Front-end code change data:
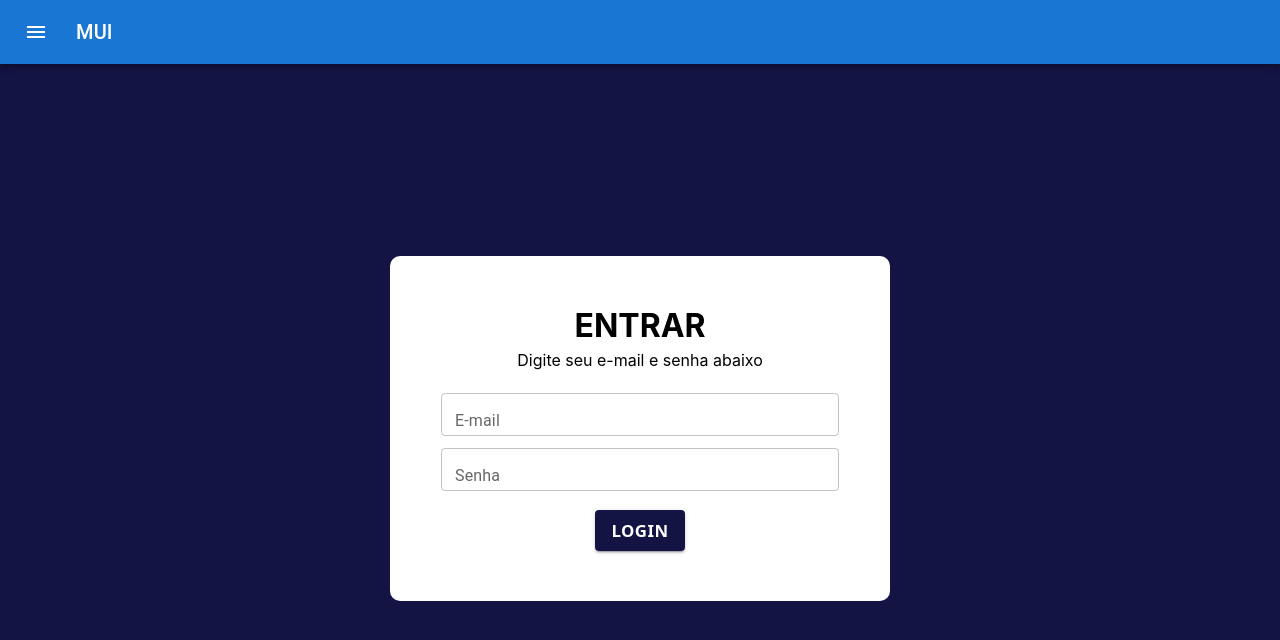
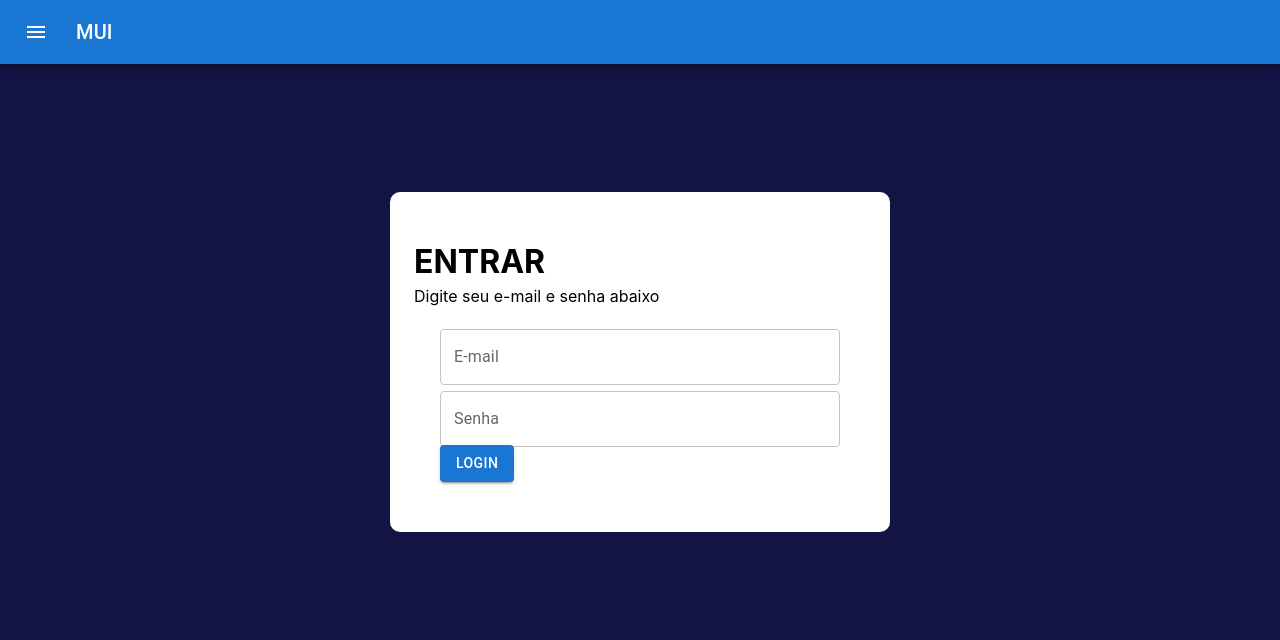
Before and after one commit to FerreiraJoao1996/employee-control, a React (Create React App) app: page /login in a window 1280 px wide. Shown: the top 640 px of the page. Built offline with nearby package versions, Linux system fonts and the light colour scheme.

Commit message:
ajustes css para evitar conflitos de arquivos

```diff
--- /dev/null
+++ b/src/Components/Home/Home.module.css
@@ -0,0 +1,3 @@
+.bodyHome {
+    background: #000000;
+}
--- /dev/null
+++ b/src/Components/Home/index.js
@@ -0,0 +1,22 @@
+import React, {useEffect} from "react";
+import styles from './Home.module.css';
+import { Container} from '@mui/material';
+
+function Home () {
+
+    useEffect(() => {
+        document.body.classList.add(styles.bodyHome);
+        return () => {
+            document.body.classList.remove(styles.bodyHome);
+        };
+    }, []);
+
+    return (
+        <Container id="containerLogin">
+            {/* <h1>Home</h1> */}
+        </Container>
+    )
+}
+
+
+export default Home;
--- a/src/Components/Index/Index.css
+++ /dev/null
@@ -1,3 +0,0 @@
-/* body {
-    background: #fff !important;
-} */
--- a/src/Components/Index/index.js
+++ /dev/null
@@ -1,15 +0,0 @@
-import React from "react";
-import './Index.css';
-import { Container} from '@mui/material';
-
-
-function Index () {
-    return (
-        <Container id="containerLogin">
-            {/* <h1>Index</h1> */}
-        </Container>
-    )
-}
-
-
-export default Index;
--- a/src/Components/Login/Login.css
+++ /dev/null
@@ -1,43 +0,0 @@
-*{
-    box-sizing: border-box;
-    margin: 0;
-    padding: 0;
-}
-
-body {
-    background: rgba(6, 6, 58, 0.945)
-}
-
-#containerLogin {
-    display: flex;
-    flex-direction: column;
-    background-color: rgb(255, 255, 255);
-    width: 500x;
-    max-width: 500px;
-    min-width: 200px;
-    margin: 0 auto;
-    margin-top: 15%;
-    border-radius: 10px;
-    justify-content: center;
-    align-items: center;
-    padding: 50px 10px;
-}
-
-#containerLogin h1{
-    margin-bottom: 5px;
-    text-transform: uppercase;
-}
-
-#containerLogin p{
-    margin-bottom: 15px;
-}
-
-#containerLogin form input{
-    width: 370px;
-    height: 10px;
-}
-
-#containerLogin form label{
-   position: absolute;
-   /* top: -9px; */
-}
--- /dev/null
+++ b/src/Components/Login/Login.module.css
@@ -0,0 +1,61 @@
+*{
+    box-sizing: border-box;
+    margin: 0;
+    padding: 0;
+}
+
+.bodyLogin {
+    background: rgba(6, 6, 58, 0.945)
+}
+
+.containerLogin {
+    display: flex;
+    flex-direction: column;
+    background-color: rgb(255, 255, 255);
+    width: 500px;
+    max-width: 500px !important;
+    min-width: 200px;
+    margin: 0 auto;
+    border-radius: 10px;
+    justify-content: center;
+    align-items: center;
+    padding: 50px 10px;
+    margin-top: 10%;
+}
+
+.tituloLogin {
+    margin-bottom: 5px;
+    text-transform: uppercase;
+}
+
+.subtituloLogin {
+    margin-bottom: 15px;
+}
+
+.form {
+    width: 400px;
+    margin: 0 auto;
+}
+
+.inputEmail, .inputSenha {
+    width: 100%;
+    min-width: 100%;
+    height: 50px;
+}
+
+.containerLogin .form label{
+   position: absolute;
+   /* top: -9px; */
+}
+
+.buttonStyles {
+    font-weight: bold;
+    font-family: system-ui;
+    font-size: 1.05em;
+    background-color: rgba(6, 6, 58, 0.945);
+    display:flex;
+    justify-content: center;
+    align-items: center;
+    margin: 0 auto;
+    margin-top: 15px;
+}
--- a/src/Components/Login/index.js
+++ b/src/Components/Login/index.js
@@ -1,8 +1,8 @@
-import React from "react";
+import React, {useEffect} from "react";
 import { useForm, Controller } from 'react-hook-form';
 import { Container, TextField, Button } from '@mui/material';
 import { useNavigate  } from 'react-router-dom';
-import './Login.css';
+import styles from './Login.module.css';
 
 
 function Login () {
@@ -15,23 +15,18 @@ function Login () {
         redirect('/');
     };
 
-    const buttonStyles = {
-        fontWeight: 'bold',
-        fontFamily: 'system-ui',
-        fontSize: '1.05em',
-        backgroundColor: 'rgba(6, 6, 58, 0.945)',
-        display:'flex',
-        justifyContent: 'center',
-        alignItems: 'center',
-        margin: '0 auto',
-        marginTop: '15px',
-      };
+    useEffect(() => {
+        document.body.classList.add(styles.bodyLogin);
+        return () => {
+            document.body.classList.remove(styles.bodyLogin);
+        };
+    }, []);
 
     return (
-        <Container id="containerLogin">
-            <h1>Entrar</h1>
-            <p>Digite seu e-mail e senha abaixo</p>
-            <form onSubmit={handleSubmit(onSubmit)}>
+        <Container className={styles.containerLogin} id="containerForm">
+            <h1 className={styles.tituloLogin}>Entrar</h1>
+            <p className={styles.subtituloLogin}>Digite seu e-mail e senha abaixo</p>
+            <form className={styles.form} onSubmit={handleSubmit(onSubmit)}>
                 <div>
                     <Controller
                         name="email"
@@ -43,7 +38,7 @@ function Login () {
                                 fullWidth
                                 label="E-mail"
                                 id="email"
-                                className="inputEmail"
+                                className={styles.inputEmail}
                                 margin="dense"
                                 {...field}
                             />
@@ -61,7 +56,7 @@ function Login () {
                                 fullWidth
                                 label="Senha"
                                 id="password"
-                                className="inputSenha"
+                                className={styles.inputSenha}
                                 margin="dense"
                                 type="password"
                                 {...field}
@@ -73,7 +68,7 @@ function Login () {
                     type="submit"
                     variant="contained"
                     color="primary"
-                    style={buttonStyles}
+                    className={styles.buttonStyles}
                     onClick={loginButton}
                     >
 
--- a/src/routes.js
+++ b/src/routes.js
@@ -1,7 +1,7 @@
 import  {BrowserRouter,Routes, Route} from 'react-router-dom'
 import Header from "./Components/Header";
 import Login from "./Components/Login";
-import Index from "./Components/Index";
+import Home from "./Components/Home";
 
 
 function RoutesApp() {
@@ -9,7 +9,7 @@ function RoutesApp() {
         <BrowserRouter>
         <Header />
             <Routes>
-                <Route path="/" element={ <Index />}></Route>
+                <Route path="/" element={ <Home />}></Route>
                 <Route path="/login" element={<Login />}></Route>
 
                 {/* <Route path="*" element={<Erro />} /> */}
```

ASSIGNED TASK ::
Omit every picture, then repeat the remaining data exactly as it appears above.

EXPECTED OUTPUT ::
Before and after one commit to FerreiraJoao1996/employee-control, a React (Create React App) app: page /login in a window 1280 px wide. Shown: the top 640 px of the page. Built offline with nearby package versions, Linux system fonts and the light colour scheme.

Commit message:
ajustes css para evitar conflitos de arquivos

```diff
--- /dev/null
+++ b/src/Components/Home/Home.module.css
@@ -0,0 +1,3 @@
+.bodyHome {
+    background: #000000;
+}
--- /dev/null
+++ b/src/Components/Home/index.js
@@ -0,0 +1,22 @@
+import React, {useEffect} from "react";
+import styles from './Home.module.css';
+import { Container} from '@mui/material';
+
+function Home () {
+
+    useEffect(() => {
+        document.body.classList.add(styles.bodyHome);
+        return () => {
+            document.body.classList.remove(styles.bodyHome);
+        };
+    }, []);
+
+    return (
+        <Container id="containerLogin">
+            {/* <h1>Home</h1> */}
+        </Container>
+    )
+}
+
+
+export default Home;
--- a/src/Components/Index/Index.css
+++ /dev/null
@@ -1,3 +0,0 @@
-/* body {
-    background: #fff !important;
-} */
--- a/src/Components/Index/index.js
+++ /dev/null
@@ -1,15 +0,0 @@
-import React from "react";
-import './Index.css';
-import { Container} from '@mui/material';
-
-
-function Index () {
-    return (
-        <Container id="containerLogin">
-            {/* <h1>Index</h1> */}
-        </Container>
-    )
-}
-
-
-export default Index;
--- a/src/Components/Login/Login.css
+++ /dev/null
@@ -1,43 +0,0 @@
-*{
-    box-sizing: border-box;
-    margin: 0;
-    padding: 0;
-}
-
-body {
-    background: rgba(6, 6, 58, 0.945)
-}
-
-#containerLogin {
-    display: flex;
-    flex-direction: column;
-    background-color: rgb(255, 255, 255);
-    width: 500x;
-    max-width: 500px;
-    min-width: 200px;
-    margin: 0 auto;
-    margin-top: 15%;
-    border-radius: 10px;
-    justify-content: center;
-    align-items: center;
-    padding: 50px 10px;
-}
-
-#containerLogin h1{
-    margin-bottom: 5px;
-    text-transform: uppercase;
-}
-
-#containerLogin p{
-    margin-bottom: 15px;
-}
-
-#containerLogin form input{
-    width: 370px;
-    height: 10px;
-}
-
-#containerLogin form label{
-   position: absolute;
-   /* top: -9px; */
-}
--- /dev/null
+++ b/src/Components/Login/Login.module.css
@@ -0,0 +1,61 @@
+*{
+    box-sizing: border-box;
+    margin: 0;
+    padding: 0;
+}
+
+.bodyLogin {
+    background: rgba(6, 6, 58, 0.945)
+}
+
+.containerLogin {
+    display: flex;
+    flex-direction: column;
+    background-color: rgb(255, 255, 255);
+    width: 500px;
+    max-width: 500px !important;
+    min-width: 200px;
+    margin: 0 auto;
+    border-radius: 10px;
+    justify-content: center;
+    align-items: center;
+    padding: 50px 10px;
+    margin-top: 10%;
+}
+
+.tituloLogin {
+    margin-bottom: 5px;
+    text-transform: uppercase;
+}
+
+.subtituloLogin {
+    margin-bottom: 15px;
+}
+
+.form {
+    width: 400px;
+    margin: 0 auto;
+}
+
+.inputEmail, .inputSenha {
+    width: 100%;
+    min-width: 100%;
+    height: 50px;
+}
+
+.containerLogin .form label{
+   position: absolute;
+   /* top: -9px; */
+}
+
+.buttonStyles {
+    font-weight: bold;
+    font-family: system-ui;
+    font-size: 1.05em;
+    background-color: rgba(6, 6, 58, 0.945);
+    display:flex;
+    justify-content: center;
+    align-items: center;
+    margin: 0 auto;
+    margin-top: 15px;
+}
--- a/src/Components/Login/index.js
+++ b/src/Components/Login/index.js
@@ -1,8 +1,8 @@
-import React from "react";
+import React, {useEffect} from "react";
 import { useForm, Controller } from 'react-hook-form';
 import { Container, TextField, Button } from '@mui/material';
 import { useNavigate  } from 'react-router-dom';
-import './Login.css';
+import styles from './Login.module.css';
 
 
 function Login () {
@@ -15,23 +15,18 @@ function Login () {
         redirect('/');
     };
 
-    const buttonStyles = {
-        fontWeight: 'bold',
-        fontFamily: 'system-ui',
-        fontSize: '1.05em',
-        backgroundColor: 'rgba(6, 6, 58, 0.945)',
-        display:'flex',
-        justifyContent: 'center',
-        alignItems: 'center',
-        margin: '0 auto',
-        marginTop: '15px',
-      };
+    useEffect(() => {
+        document.body.classList.add(styles.bodyLogin);
+        return () => {
+            document.body.classList.remove(styles.bodyLogin);
+        };
+    }, []);
 
     return (
-        <Container id="containerLogin">
-            <h1>Entrar</h1>
-            <p>Digite seu e-mail e senha abaixo</p>
-            <form onSubmit={handleSubmit(onSubmit)}>
+        <Container className={styles.containerLogin} id="containerForm">
+            <h1 className={styles.tituloLogin}>Entrar</h1>
+            <p className={styles.subtituloLogin}>Digite seu e-mail e senha abaixo</p>
+            <form className={styles.form} onSubmit={handleSubmit(onSubmit)}>
                 <div>
                     <Controller
                         name="email"
@@ -43,7 +38,7 @@ function Login () {
                                 fullWidth
                                 label="E-mail"
                                 id="email"
-                                className="inputEmail"
+                                className={styles.inputEmail}
                                 margin="dense"
                                 {...field}
                             />
@@ -61,7 +56,7 @@ function Login () {
                                 fullWidth
                                 label="Senha"
                                 id="password"
-                                className="inputSenha"
+                                className={styles.inputSenha}
                                 margin="dense"
                                 type="password"
                                 {...field}
@@ -73,7 +68,7 @@ function Login () {
                     type="submit"
                     variant="contained"
                     color="primary"
-                    style={buttonStyles}
+                    className={styles.buttonStyles}
                     onClick={loginButton}
                     >
 
--- a/src/routes.js
+++ b/src/routes.js
@@ -1,7 +1,7 @@
 import  {BrowserRouter,Routes, Route} from 'react-router-dom'
 import Header from "./Components/Header";
 import Login from "./Components/Login";
-import Index from "./Components/Index";
+import Home from "./Components/Home";
 
 
 function RoutesApp() {
@@ -9,7 +9,7 @@ function RoutesApp() {
         <BrowserRouter>
         <Header />
             <Routes>
-                <Route path="/" element={ <Index />}></Route>
+                <Route path="/" element={ <Home />}></Route>
                 <Route path="/login" element={<Login />}></Route>
 
                 {/* <Route path="*" element={<Erro />} /> */}
```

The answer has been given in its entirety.